first_imgLocal council pension funds from London and Manchester have created a £500m (€654m) investment vehicle for infrastructure and alternative assets, amid increasing collaboration between London and Northwest England.The special purpose vehicle will be jointly owned by the Greater Manchester Pension Fund (GMPF) and the London Pension Fund Authority (LPFA) and look to boost the funds’ below-benchmark allocations to alternatives.The £13bn GMPF invests £130m in the asset class, around £260m below its target allocation, while the £4.9bn LFPA currently allocates £170m (3%).Both pension funds will put £250m into the fund, which they said would have a fairly liberal definition of infrastructure, including property, utilities, listed infrastructure and core and non-core assets. The co-owned vehicle will see the funds analyse opportunities and make investment decisions jointly using pre-existing internal capabilities and expertise.Councillor Kieran Quinn, chair of the GMPF, said his fund had been doing deals on a smaller scale for two decades and that investors felt able to approach it with opportunities.“What is different about this fund is it takes away one of the constraints to [investing in infrastructure],” he said.“When the chancellor goes seeking resources to invest in UK plc, he rarely knocks on pension funds’ doors.
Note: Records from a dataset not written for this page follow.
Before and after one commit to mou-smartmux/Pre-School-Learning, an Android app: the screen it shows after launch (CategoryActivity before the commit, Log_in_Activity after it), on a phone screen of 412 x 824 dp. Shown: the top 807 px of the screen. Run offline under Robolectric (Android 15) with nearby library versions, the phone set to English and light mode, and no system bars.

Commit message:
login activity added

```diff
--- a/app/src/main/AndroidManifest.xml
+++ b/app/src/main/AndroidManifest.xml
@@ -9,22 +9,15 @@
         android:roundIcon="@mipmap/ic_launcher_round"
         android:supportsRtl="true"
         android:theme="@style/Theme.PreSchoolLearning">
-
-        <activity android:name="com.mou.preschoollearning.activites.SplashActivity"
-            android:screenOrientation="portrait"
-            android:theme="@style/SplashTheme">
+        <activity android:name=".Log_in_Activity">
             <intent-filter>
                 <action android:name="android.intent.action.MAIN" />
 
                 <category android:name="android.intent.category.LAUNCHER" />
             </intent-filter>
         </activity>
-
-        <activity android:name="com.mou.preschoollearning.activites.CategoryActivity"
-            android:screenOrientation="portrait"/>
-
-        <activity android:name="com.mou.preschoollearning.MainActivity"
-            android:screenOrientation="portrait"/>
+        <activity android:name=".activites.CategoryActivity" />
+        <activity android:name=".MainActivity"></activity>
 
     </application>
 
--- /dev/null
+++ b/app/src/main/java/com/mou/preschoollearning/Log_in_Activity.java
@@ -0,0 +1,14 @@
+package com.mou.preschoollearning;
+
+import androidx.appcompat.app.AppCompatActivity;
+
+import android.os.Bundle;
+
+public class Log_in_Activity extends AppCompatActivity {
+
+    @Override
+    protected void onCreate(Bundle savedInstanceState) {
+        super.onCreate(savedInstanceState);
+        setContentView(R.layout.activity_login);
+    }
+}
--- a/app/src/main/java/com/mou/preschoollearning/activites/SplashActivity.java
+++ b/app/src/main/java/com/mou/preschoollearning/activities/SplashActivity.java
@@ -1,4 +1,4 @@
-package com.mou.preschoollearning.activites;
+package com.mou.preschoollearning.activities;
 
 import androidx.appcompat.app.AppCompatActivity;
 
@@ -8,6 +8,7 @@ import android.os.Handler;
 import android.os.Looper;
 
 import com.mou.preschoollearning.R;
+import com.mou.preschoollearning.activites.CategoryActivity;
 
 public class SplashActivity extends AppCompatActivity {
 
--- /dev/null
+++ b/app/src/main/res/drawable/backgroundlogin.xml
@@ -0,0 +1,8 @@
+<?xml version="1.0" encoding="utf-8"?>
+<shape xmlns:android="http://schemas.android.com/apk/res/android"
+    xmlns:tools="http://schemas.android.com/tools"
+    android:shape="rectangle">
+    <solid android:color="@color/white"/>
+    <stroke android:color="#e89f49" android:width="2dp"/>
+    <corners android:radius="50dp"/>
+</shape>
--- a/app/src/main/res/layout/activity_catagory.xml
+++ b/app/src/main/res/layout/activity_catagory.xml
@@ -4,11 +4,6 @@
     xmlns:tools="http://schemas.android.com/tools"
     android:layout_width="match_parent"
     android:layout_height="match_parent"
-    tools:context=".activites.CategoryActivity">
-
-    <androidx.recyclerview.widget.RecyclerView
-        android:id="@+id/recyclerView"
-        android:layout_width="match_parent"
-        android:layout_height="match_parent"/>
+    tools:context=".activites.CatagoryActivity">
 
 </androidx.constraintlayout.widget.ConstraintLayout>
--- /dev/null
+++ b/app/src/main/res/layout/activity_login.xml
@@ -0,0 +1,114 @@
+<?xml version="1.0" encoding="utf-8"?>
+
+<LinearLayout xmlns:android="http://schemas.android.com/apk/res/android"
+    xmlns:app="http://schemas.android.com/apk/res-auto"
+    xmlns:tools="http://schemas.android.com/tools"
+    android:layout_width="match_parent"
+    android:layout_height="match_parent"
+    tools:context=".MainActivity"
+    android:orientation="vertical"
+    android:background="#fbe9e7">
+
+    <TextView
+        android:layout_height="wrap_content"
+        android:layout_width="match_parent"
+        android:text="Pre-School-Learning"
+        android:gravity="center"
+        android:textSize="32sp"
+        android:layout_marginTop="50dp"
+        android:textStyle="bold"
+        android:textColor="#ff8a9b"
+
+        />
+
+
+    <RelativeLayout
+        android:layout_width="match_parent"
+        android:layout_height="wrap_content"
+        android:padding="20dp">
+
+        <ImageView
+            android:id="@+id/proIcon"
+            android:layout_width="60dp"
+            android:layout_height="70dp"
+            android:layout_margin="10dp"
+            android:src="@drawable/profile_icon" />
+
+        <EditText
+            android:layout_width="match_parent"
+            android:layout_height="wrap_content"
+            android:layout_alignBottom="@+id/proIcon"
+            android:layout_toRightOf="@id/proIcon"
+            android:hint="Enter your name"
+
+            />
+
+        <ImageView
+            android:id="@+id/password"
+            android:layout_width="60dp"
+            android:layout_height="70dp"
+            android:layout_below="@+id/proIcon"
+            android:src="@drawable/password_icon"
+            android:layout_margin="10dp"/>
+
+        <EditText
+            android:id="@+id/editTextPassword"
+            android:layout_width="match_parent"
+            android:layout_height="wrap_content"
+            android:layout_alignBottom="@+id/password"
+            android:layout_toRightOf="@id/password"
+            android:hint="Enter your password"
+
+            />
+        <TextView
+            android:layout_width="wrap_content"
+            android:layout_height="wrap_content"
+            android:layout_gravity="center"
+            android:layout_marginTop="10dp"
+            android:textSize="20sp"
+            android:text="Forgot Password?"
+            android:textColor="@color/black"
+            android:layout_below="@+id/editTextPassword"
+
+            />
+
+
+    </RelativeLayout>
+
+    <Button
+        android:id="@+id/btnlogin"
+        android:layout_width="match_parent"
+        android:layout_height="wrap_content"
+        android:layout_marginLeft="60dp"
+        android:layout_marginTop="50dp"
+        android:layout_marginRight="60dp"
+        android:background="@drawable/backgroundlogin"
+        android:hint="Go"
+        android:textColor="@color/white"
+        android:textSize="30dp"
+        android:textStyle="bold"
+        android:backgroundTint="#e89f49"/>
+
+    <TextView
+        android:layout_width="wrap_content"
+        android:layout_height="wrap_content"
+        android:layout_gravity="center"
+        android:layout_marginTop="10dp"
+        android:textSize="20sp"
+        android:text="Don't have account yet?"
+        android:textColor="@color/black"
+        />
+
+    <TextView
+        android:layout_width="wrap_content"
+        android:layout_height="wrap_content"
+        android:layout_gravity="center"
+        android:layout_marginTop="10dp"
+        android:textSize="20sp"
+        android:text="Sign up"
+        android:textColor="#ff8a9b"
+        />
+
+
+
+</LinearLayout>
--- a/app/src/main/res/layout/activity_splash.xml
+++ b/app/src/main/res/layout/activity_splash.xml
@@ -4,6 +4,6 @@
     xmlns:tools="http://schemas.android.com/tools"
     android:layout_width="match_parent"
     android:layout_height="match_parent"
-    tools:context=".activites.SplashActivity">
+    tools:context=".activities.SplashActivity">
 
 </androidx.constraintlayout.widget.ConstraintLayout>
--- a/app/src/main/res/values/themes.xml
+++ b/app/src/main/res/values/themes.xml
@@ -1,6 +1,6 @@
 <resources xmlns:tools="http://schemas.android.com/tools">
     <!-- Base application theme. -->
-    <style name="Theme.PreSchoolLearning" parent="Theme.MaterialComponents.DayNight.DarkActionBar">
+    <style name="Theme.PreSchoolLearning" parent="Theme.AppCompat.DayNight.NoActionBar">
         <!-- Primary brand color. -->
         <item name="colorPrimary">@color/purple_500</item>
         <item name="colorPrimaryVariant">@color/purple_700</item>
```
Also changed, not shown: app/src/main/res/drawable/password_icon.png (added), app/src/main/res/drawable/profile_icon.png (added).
So what we are trying to say here is that we can do things differently and scale up the opportunities.”Chief executive of the LPFA, Susan Martin, said the vehicle would be able to seek out appropriate risk/return investment opportunities using the shared resources of the funds.“£500m is a game-changing amount,” she said. “Both funds already have opportunities brought them, so we can share that deal flow and assess it without resources. I would imagine we would get more interest, and be more attractive, working together.”The vehicle will look to make investments over the next four years, with a Manchester and London focus, but assessing all viable opportunities.Quinn added: “There are some bigger transnational schemes we think we can assist with.“It is about being able to knock on the door. Some say you cannot knock on the door with £500m, but we are saying we have the resources to start ensuring people look to us for solutions.“That might be about creating a larger entity by encouraging other pension funds to come forward and join us.”GMPF neighbour, the Lancashire County Pension Fund, and the LPFA also recently announced an asset-liability management partnership, creating a £10bn investment fund.This will see the two pension funds pool assets and jointly manage liabilities while merging governance and administration.Martin said the entirely separate arrangement with Lancashire was significantly more complicated than the infrastructure fund.“As part of the pooling of the assets [with Lancashire], the LPFA and GMPF tie-up will come through the asset-liability management,” she said. “But they will be separate organisations.The LPFA was originally one of 10 founding members of a similar fund led by the Pension Protection Fund (PPF) and the National Association of Pension Funds (NAPF).However, the London fund left the Pensions Infrastructure Platform (PIP) citing cost issues and expected risk/return profiles.The BAE Pension Fund and the BT Pension Scheme also left for similar reasons.“This is different in many ways to the PIP, as it is not setting up and resourcing a new company,” Martin said.“It is taking current expertise and doing things direct and as co-investment. The risk/return is slightly different.”The LPFA, GMPF and Lancashire all advocated greater collaboration between local government pension schemes (LGPS) in a recent government consultation.The UK government is expected to shortly announce its decision on whether to mandate LGPS funds to passively invest all listed assets using collective investment vehicles.Quinn added: “The challenge that was set by government was collaboration, and how we have met that is by making that significant statement that we are up for this.”last_img read more